With each conversation with Napoleon, I learned more. He was my connection to my past. It always bothered me to not have ton information about my family tree. Sadly that's an adverse affect of slavery. Sometimes, I see those ancestry.com commercials and get to frothing at the mouth like a rabid schnauzer. I silently wish a plague of ear wigs munching at their brain matter, those fuckheads on those spots. I'd have better luck phoning up The Ghostbusters, and finding out about the past--before I called up ancestry.com.
I always reminded myself to call him more often. But then he died in his sleep. Just like that. I was shocked by his passing, and then angry with myself for not doing more.
Two relatives, gone. I sat quietly as my mother filled in the details. She wasn't maudlin or sad about it. No melodrama or harsh words. She just said "Well, they both doin' real good now."
Needless to say, it's been an interesting past couple of hours. 2 in one day is rough--I pray there isn't a third. I suppose this is how life Is. The sun sets and rises. Squirrels play in your tree and runs along the tight rope that supplies your home with electricity. We use that power for our computers, where we type words to one another. We use update statuses to let the world know how we are feeling...but today, I think I'll back away from that. I'm going to the nursery to grab a seeds to plant something for Mae Mae and Napoleon.
Although none of those girls drink anymore, I'm raising a beer to you right Mae Mae. And to you Napoleon, I'll pick up from where you left off. I will keep digging for my family history. Hopefully I'll discover that David Beckham is my cousin, and he'll give me some of that young fresh money. I'll say "Hey dude--we're family. You kick balls, and I like balls...so lets reunite fucker."
Familia. Ohana. Fam. Peoples. Clan. Tribe. Soror. Frat. Friend...whatever you call them, I hope that you pay tribute to them today. Just take a little moment, and smile--knowing that you have them. Good, bad or ugly--they're yours. And you are mine. Yes, YOU.

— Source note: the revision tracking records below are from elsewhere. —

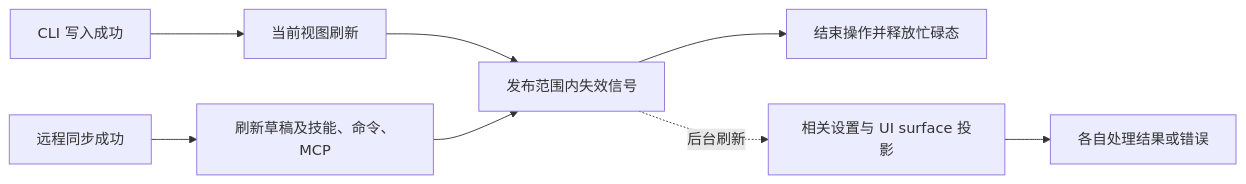
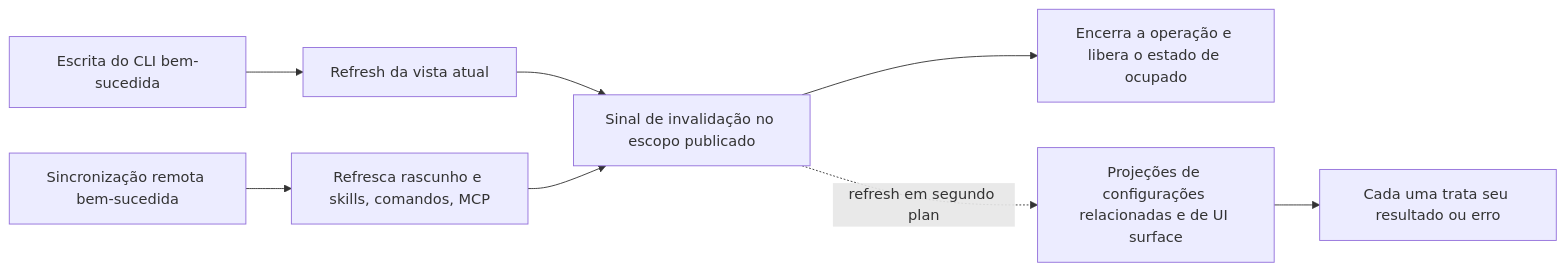
The second of 5 diagrams in docs/plugins/plugin-market-interactions-scope.md (JoaoNetoDev/BR-Code), drawn with Mermaid before and after one commit. The commit also changed other lines of this file and 177 other files, not shown here.

````diff
--- a/docs/plugins/plugin-market-interactions-scope.md
+++ b/docs/plugins/plugin-market-interactions-scope.md
@@ -93,10 +93,10 @@
 ```mermaid
 flowchart LR
-  W[CLI 写入成功] --> R[当前视图刷新]
-  R --> N[发布范围内失效信号]
-  N --> D[结束操作并释放忙碌态]
-  N -.后台刷新.-> V[相关设置与 UI surface 投影]
-  V --> E[各自处理结果或错误]
-  S[远程同步成功] --> C[刷新草稿及技能、命令、MCP]
+  W[Escrita do CLI bem-sucedida] --> R[Refresh da vista atual]
+  R --> N[Sinal de invalidação no escopo publicado]
+  N --> D[Encerra a operação e libera o estado de ocupado]
+  N -.refresh em segundo plano.-> V[Projeções de configurações relacionadas e de UI surface]
+  V --> E[Cada uma trata seu resultado ou erro]
+  S[Sincronização remota bem-sucedida] --> C[Refresca rascunho e skills, comandos, MCP]
   C --> N
 ```
````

ciao for now fuckers,
|Cecilia "Mae Mae" Jones-Aaron|
|Our American History|
|Good old English Black American 'hood values.|